▸ Input:
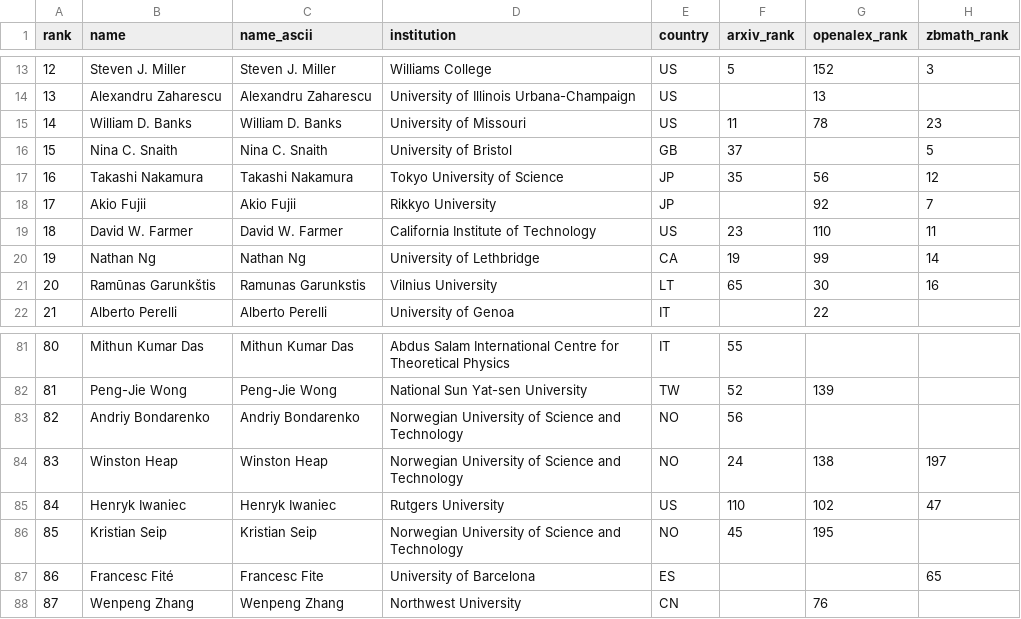
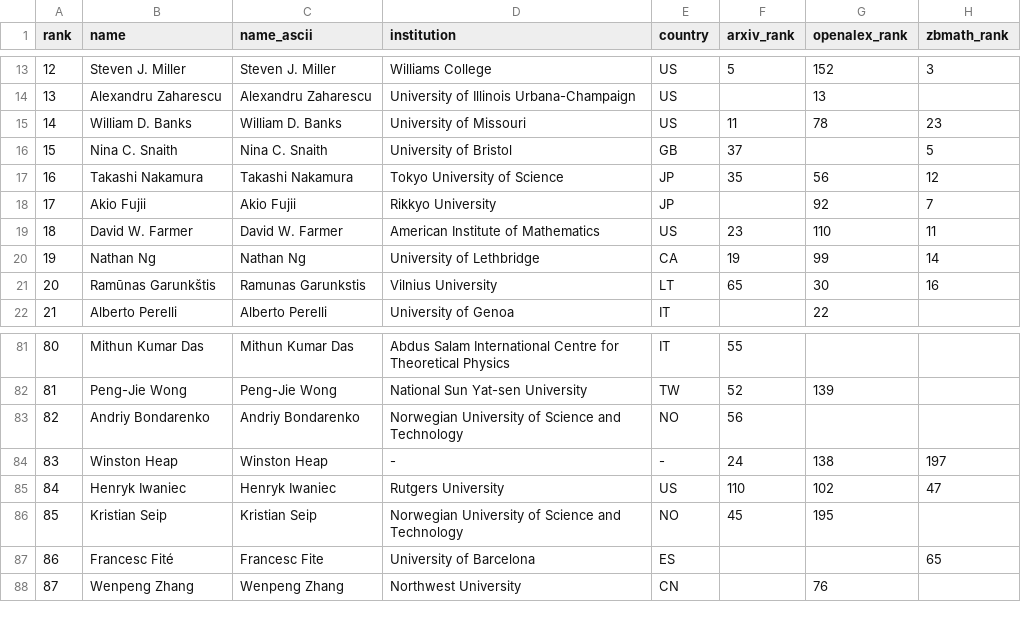
Before and after one commit to sthubbar/wwirh, a CSV file: _site/data/wwirh_top100.csv, drawn as a sheet; only a part is shown, gaps mark what is left out; the diff names each change by its address in the sheet, - before the commit and + after, or states it on an @@ line.

Commit message:
Deploy riemann site (2026-07-12) - 149 profiles, 0 orphans pruned

```diff
--- a/_site/data/wwirh_top100.csv
+++ b/_site/data/wwirh_top100.csv
-D19 (institution): California Institute of Technology
+D19 (institution): American Institute of Mathematics
-D84 (institution): Norwegian University of Science and Technology
+D84 (institution): -
-E84 (country): NO
+E84 (country): -
```
Also changed, not shown: 12 other files.
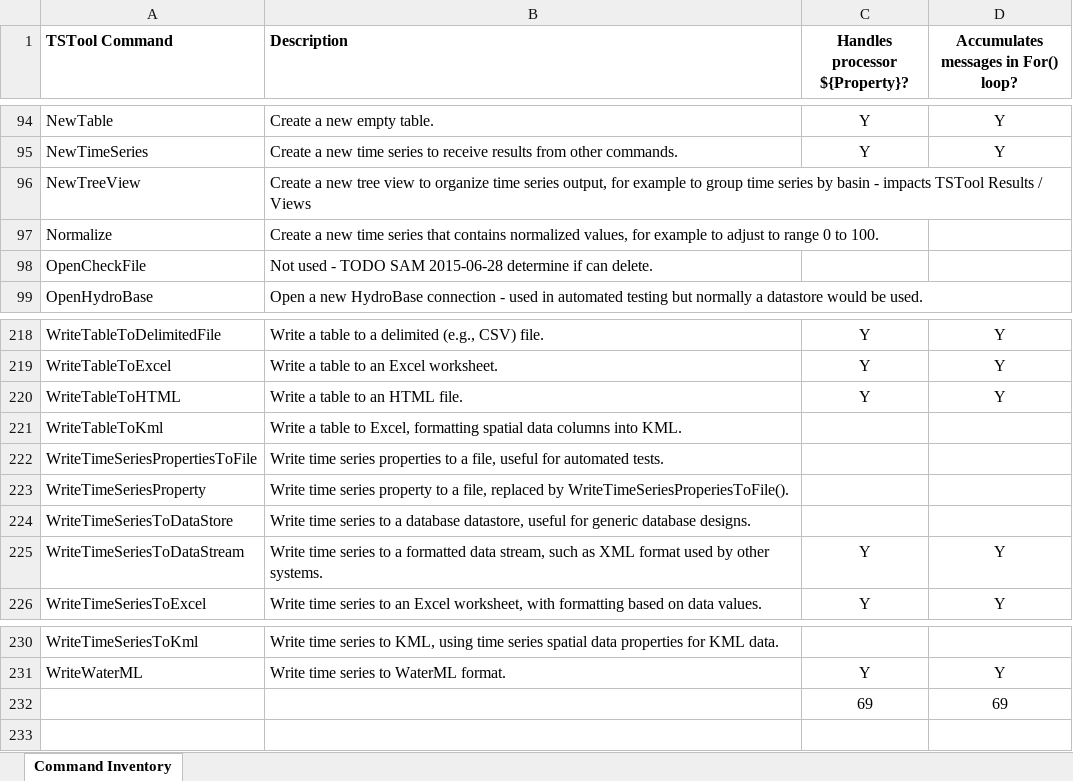
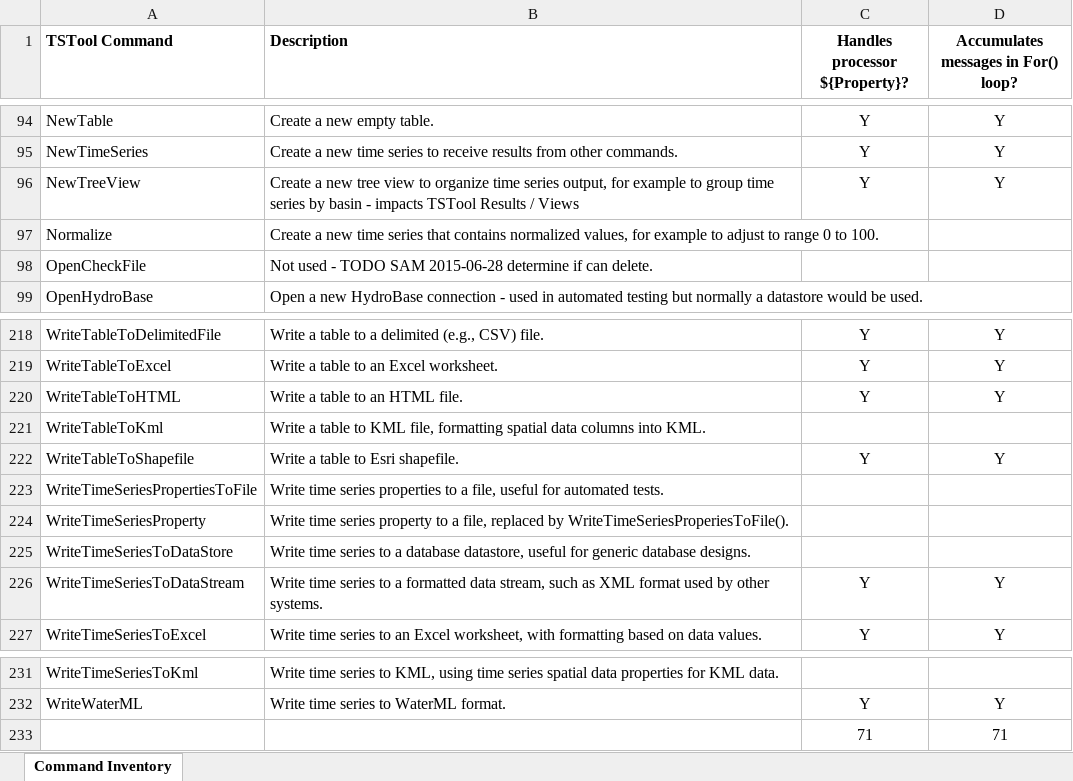
Before and after one commit to OpenCDSS/cdss-app-tstool-doc, an Excel workbook: doc/DeveloperResources/CommandInventory/TSTool-Command-List.xlsx, sheet Command Inventory, drawn as a sheet; only a part is shown, gaps mark what is left out; values as stored, in another font and other column widths than the file's, no borders; removed rows and columns are numbered as before the commit, all else as after; the diff names each change by its address in the sheet, - before the commit and + after, or states it on an @@ line.

```diff
--- a/doc/DeveloperResources/CommandInventory/TSTool-Command-List.xlsx (sheet Command Inventory)
+++ b/doc/DeveloperResources/CommandInventory/TSTool-Command-List.xlsx (sheet Command Inventory)
-C96 (Handles processor ${Property}?): (empty)
+C96 (Handles processor ${Property}?): Y
-D96: (empty)
+D96: Y
-B221 (Description): …table to Excel, formatting spatial…
+B221 (Description): …table to KML file, formatting spatial…
+row 222: WriteTableToShapefile | Write a table to Esri shapefile. | Y | Y
-row 232:  |  | 69 | 69
+row 233:  |  | 71 | 71
```
Also changed, not shown: 11 other files.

▸ Exercise requirements: Please output the material above again, exactly, and omit every image.

▸ Expected output:
Before and after one commit to sthubbar/wwirh, a CSV file: _site/data/wwirh_top100.csv, drawn as a sheet; only a part is shown, gaps mark what is left out; the diff names each change by its address in the sheet, - before the commit and + after, or states it on an @@ line.

Commit message:
Deploy riemann site (2026-07-12) - 149 profiles, 0 orphans pruned

```diff
--- a/_site/data/wwirh_top100.csv
+++ b/_site/data/wwirh_top100.csv
-D19 (institution): California Institute of Technology
+D19 (institution): American Institute of Mathematics
-D84 (institution): Norwegian University of Science and Technology
+D84 (institution): -
-E84 (country): NO
+E84 (country): -
```
Also changed, not shown: 12 other files.
Before and after one commit to OpenCDSS/cdss-app-tstool-doc, an Excel workbook: doc/DeveloperResources/CommandInventory/TSTool-Command-List.xlsx, sheet Command Inventory, drawn as a sheet; only a part is shown, gaps mark what is left out; values as stored, in another font and other column widths than the file's, no borders; removed rows and columns are numbered as before the commit, all else as after; the diff names each change by its address in the sheet, - before the commit and + after, or states it on an @@ line.

```diff
--- a/doc/DeveloperResources/CommandInventory/TSTool-Command-List.xlsx (sheet Command Inventory)
+++ b/doc/DeveloperResources/CommandInventory/TSTool-Command-List.xlsx (sheet Command Inventory)
-C96 (Handles processor ${Property}?): (empty)
+C96 (Handles processor ${Property}?): Y
-D96: (empty)
+D96: Y
-B221 (Description): …table to Excel, formatting spatial…
+B221 (Description): …table to KML file, formatting spatial…
+row 222: WriteTableToShapefile | Write a table to Esri shapefile. | Y | Y
-row 232:  |  | 69 | 69
+row 233:  |  | 71 | 71
```
Also changed, not shown: 11 other files.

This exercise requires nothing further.